┌──

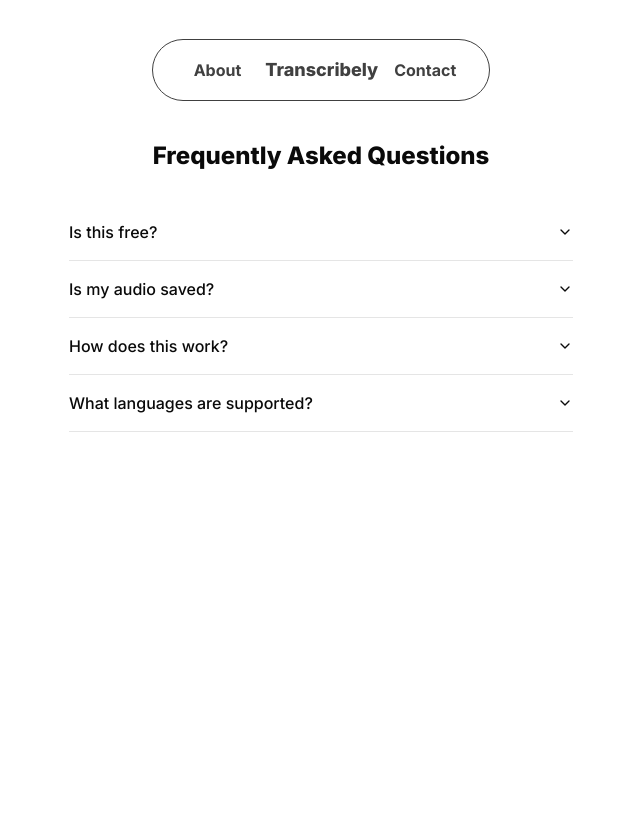
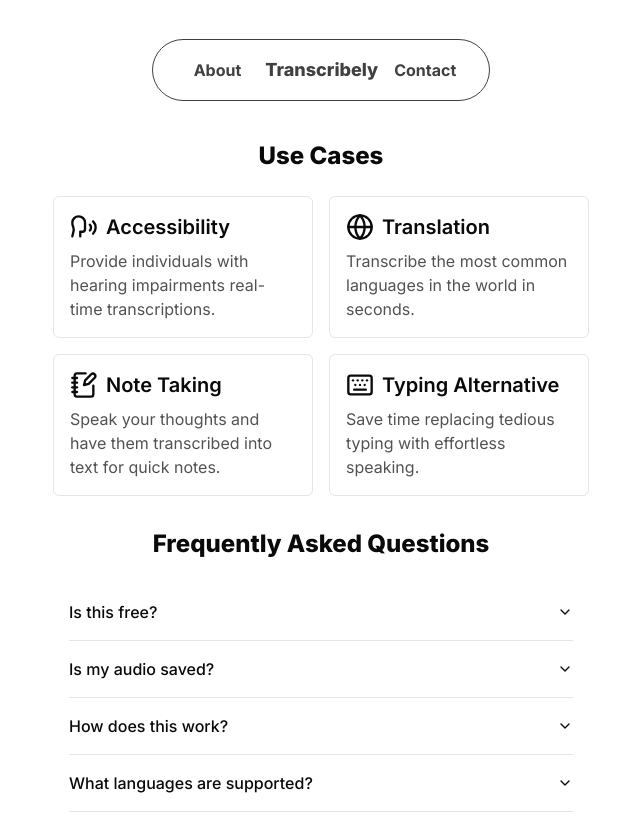
Before and after one commit to albionkaferi/speech-to-text-app, a Next.js app: page /about in a window 1280 px wide. Shown: the top 832 px of the page, without its empty margins (319-959 px from the left). Before the commit the page ends 800 px from the top, so only its background shows below. Built offline with nearby package versions, Linux system fonts and the light colour scheme.

Commit message:
added use cases

```diff
--- a/src/app/about/page.tsx
+++ b/src/app/about/page.tsx
@@ -4,6 +4,53 @@
   AccordionItem,
   AccordionTrigger,
 } from "@/components/ui/accordion";
+import { Globe, Speech, Keyboard } from "lucide-react";
+
+const uses = [
+  {
+    icon: <Speech size={28} />,
+    title: "Accessibility",
+    description:
+      "Provide individuals with hearing impairments real-time transcriptions.",
+  },
+  {
+    icon: <Globe size={28} />,
+    title: "Translation",
+    description:
+      "Transcribe the most common languages in the world in seconds.",
+  },
+  {
+    icon: (
+      <svg
+        xmlns="http://www.w3.org/2000/svg"
+        width="28"
+        height="28"
+        viewBox="0 0 24 24"
+        fill="none"
+        stroke="currentColor"
+        strokeWidth="2"
+        strokeLinecap="round"
+        strokeLinejoin="round"
+        className="lucide lucide-notebook-pen"
+      >
+        <path d="M13.4 2H6a2 2 0 0 0-2 2v16a2 2 0 0 0 2 2h12a2 2 0 0 0 2-2v-7.4" />
+        <path d="M2 6h4" />
+        <path d="M2 10h4" />
+        <path d="M2 14h4" />
+        <path d="M2 18h4" />
+        <path d="M18.4 2.6a2.17 2.17 0 0 1 3 3L16 11l-4 1 1-4Z" />
+      </svg>
+    ),
+    title: "Note Taking",
+    description:
+      "Speak your thoughts and have them transcribed into text for quick notes.",
+  },
+  {
+    icon: <Keyboard size={28} />,
+    title: "Typing Alternative",
+    description: "Save time replacing tedious typing with effortless speaking.",
+  },
+];
 
 const faq = [
   {
@@ -33,10 +80,25 @@
 export default function About() {
   return (
     <div className="flex flex-col items-center">
-      <h1 className="font-extrabold text-2xl mb-8">
+      <h1 className="font-extrabold text-2xl mb-6">Use Cases</h1>
+      <div className="grid md:grid-cols-2 gap-4 place-content-center mb-8">
+        {uses.map((item, index) => (
+          <div
+            className="flex flex-col w-[260px] border rounded-md p-4"
+            key={index}
+          >
+            <div className="flex">
+              {item.icon}
+              <h2 className="font-semibold text-xl mb-2 ml-2">{item.title}</h2>
+            </div>
+            <p className="text-neutral-600">{item.description}</p>
+          </div>
+        ))}
+      </div>
+      <h1 className="font-extrabold text-2xl mb-6">
         Frequently Asked Questions
       </h1>
-      <Accordion type="single" collapsible className="w-9/12">
+      <Accordion type="single" collapsible className="w-9/12 mb-8">
         {faq.map((item) => (
           <AccordionItem value={item.value} key={item.value}>
             <AccordionTrigger>{item.trigger}</AccordionTrigger>
```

└──

## Problem to work on
Look over the listing. Pull out every line with the string "path" in it.

## Exercise response
+        <path d="M13.4 2H6a2 2 0 0 0-2 2v16a2 2 0 0 0 2 2h12a2 2 0 0 0 2-2v-7.4" />
+        <path d="M2 6h4" />
+        <path d="M2 10h4" />
+        <path d="M2 14h4" />
+        <path d="M2 18h4" />
+        <path d="M18.4 2.6a2.17 2.17 0 0 1 3 3L16 11l-4 1 1-4Z" />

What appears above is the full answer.